**WORK REQUEST:** The records sit below. Return every line in them that holds the word "OpenAI".

(Entries taken from a collection)
=-=-=

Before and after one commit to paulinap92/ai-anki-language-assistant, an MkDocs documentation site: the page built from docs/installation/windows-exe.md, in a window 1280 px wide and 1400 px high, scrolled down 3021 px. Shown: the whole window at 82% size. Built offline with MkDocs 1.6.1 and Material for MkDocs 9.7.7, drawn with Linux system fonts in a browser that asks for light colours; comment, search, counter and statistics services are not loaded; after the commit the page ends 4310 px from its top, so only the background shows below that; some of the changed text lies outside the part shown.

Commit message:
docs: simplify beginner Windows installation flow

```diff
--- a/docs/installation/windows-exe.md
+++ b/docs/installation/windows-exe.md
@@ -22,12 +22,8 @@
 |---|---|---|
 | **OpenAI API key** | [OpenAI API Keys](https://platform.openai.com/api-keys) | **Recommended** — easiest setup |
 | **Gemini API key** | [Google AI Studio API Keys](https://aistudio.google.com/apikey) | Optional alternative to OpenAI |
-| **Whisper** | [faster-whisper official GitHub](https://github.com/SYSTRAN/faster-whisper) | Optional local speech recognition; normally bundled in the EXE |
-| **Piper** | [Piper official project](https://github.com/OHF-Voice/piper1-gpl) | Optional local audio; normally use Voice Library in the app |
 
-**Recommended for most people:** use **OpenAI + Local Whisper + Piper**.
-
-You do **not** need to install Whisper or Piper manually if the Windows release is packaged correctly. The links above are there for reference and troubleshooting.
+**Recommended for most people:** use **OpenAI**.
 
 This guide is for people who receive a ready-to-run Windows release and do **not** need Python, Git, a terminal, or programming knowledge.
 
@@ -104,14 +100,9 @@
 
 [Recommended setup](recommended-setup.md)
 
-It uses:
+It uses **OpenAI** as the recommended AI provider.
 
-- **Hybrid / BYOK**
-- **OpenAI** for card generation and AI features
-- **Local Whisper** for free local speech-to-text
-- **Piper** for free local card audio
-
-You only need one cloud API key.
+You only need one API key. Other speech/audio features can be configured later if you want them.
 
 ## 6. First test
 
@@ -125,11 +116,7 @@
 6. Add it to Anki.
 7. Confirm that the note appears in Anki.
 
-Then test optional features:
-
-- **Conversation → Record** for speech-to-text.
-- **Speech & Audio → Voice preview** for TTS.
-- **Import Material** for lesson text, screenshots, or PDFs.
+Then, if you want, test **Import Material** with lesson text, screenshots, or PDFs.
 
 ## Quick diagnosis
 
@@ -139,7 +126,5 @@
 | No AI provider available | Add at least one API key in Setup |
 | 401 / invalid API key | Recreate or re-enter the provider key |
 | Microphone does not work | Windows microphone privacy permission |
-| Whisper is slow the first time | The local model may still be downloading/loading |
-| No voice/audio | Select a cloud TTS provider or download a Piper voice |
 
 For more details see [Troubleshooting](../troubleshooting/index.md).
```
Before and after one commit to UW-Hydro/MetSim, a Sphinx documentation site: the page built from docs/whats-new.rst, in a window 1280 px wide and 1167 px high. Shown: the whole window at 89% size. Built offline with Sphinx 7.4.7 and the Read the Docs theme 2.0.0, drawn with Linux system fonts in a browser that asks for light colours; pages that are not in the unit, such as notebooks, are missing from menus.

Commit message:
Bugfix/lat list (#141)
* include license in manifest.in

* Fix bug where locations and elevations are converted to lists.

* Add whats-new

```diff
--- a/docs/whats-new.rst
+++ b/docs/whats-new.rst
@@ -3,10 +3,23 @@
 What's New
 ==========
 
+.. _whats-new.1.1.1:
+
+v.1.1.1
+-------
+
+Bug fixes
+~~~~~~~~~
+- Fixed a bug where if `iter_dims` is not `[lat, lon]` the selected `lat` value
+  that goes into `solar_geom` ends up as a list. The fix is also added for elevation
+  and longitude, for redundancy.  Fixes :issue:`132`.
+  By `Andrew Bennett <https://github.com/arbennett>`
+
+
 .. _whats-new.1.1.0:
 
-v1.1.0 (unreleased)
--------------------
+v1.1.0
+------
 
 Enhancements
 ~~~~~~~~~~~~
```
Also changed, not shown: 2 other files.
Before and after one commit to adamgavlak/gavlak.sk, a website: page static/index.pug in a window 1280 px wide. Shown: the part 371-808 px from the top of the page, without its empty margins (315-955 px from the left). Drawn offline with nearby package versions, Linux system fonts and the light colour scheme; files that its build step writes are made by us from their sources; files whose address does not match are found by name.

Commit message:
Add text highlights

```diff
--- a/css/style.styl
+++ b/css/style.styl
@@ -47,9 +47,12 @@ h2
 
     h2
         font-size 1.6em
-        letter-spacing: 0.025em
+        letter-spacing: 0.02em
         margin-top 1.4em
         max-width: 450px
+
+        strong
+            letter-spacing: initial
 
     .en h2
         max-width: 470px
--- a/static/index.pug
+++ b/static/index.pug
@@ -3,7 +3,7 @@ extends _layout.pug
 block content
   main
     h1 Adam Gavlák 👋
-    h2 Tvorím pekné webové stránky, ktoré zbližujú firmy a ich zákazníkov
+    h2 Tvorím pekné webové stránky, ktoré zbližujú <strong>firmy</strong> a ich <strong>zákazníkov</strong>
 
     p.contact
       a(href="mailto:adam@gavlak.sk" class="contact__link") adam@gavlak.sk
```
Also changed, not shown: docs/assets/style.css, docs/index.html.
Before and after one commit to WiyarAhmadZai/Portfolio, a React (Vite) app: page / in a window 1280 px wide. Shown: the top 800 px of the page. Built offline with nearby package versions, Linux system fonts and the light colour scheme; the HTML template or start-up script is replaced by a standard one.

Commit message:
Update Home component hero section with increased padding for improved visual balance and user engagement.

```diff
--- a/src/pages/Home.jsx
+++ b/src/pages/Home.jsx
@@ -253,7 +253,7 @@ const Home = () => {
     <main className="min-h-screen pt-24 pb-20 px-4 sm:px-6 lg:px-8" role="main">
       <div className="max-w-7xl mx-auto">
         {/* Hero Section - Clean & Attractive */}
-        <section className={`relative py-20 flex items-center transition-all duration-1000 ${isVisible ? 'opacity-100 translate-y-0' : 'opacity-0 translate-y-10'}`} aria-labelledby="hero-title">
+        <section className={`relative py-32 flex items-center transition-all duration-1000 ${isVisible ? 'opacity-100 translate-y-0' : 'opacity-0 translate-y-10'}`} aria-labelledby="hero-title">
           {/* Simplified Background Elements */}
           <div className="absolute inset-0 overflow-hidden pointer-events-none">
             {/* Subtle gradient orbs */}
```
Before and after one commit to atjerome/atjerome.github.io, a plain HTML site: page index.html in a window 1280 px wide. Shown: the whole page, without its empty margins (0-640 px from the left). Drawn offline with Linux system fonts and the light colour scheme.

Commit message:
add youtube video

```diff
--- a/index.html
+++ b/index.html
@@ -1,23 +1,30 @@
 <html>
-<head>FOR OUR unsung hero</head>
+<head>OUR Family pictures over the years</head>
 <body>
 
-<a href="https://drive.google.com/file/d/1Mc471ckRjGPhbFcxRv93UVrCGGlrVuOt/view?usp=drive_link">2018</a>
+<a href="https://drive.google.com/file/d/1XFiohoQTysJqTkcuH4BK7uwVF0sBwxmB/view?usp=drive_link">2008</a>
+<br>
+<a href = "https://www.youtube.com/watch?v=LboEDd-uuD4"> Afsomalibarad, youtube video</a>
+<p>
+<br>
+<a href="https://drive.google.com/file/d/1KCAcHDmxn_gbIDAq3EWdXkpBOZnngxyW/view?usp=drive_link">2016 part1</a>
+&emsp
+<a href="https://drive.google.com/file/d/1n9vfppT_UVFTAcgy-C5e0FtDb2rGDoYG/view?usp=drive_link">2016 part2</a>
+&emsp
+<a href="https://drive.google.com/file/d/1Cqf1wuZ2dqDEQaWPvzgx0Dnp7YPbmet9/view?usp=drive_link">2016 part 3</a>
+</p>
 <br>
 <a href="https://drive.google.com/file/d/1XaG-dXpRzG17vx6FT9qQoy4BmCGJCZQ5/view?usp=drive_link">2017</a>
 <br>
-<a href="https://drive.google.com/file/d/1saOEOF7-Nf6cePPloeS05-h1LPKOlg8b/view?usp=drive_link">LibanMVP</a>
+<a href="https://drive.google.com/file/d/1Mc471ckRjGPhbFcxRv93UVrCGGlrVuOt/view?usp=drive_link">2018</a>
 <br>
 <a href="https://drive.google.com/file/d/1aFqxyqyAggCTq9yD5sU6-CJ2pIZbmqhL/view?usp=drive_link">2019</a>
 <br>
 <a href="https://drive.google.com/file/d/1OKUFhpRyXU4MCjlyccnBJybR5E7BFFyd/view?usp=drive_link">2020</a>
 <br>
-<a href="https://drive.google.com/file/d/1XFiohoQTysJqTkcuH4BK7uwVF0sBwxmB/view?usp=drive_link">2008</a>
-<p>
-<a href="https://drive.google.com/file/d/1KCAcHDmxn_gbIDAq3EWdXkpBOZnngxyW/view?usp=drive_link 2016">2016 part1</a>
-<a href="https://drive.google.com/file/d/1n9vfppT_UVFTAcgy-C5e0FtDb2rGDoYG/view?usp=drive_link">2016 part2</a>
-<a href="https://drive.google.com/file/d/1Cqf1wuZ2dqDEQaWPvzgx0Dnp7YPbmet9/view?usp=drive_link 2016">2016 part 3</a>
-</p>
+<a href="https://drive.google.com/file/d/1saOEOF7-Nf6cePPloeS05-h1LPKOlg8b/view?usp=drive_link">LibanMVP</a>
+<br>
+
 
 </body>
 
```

=-=-=

**RESULT OF THIS TASK:**
 | **OpenAI API key** | [OpenAI API Keys](https://platform.openai.com/api-keys) | **Recommended** — easiest setup |
 | **Gemini API key** | [Google AI Studio API Keys](https://aistudio.google.com/apikey) | Optional alternative to OpenAI |
-**Recommended for most people:** use **OpenAI + Local Whisper + Piper**.
+**Recommended for most people:** use **OpenAI**.
+It uses **OpenAI** as the recommended AI provider.
-- **OpenAI** for card generation and AI features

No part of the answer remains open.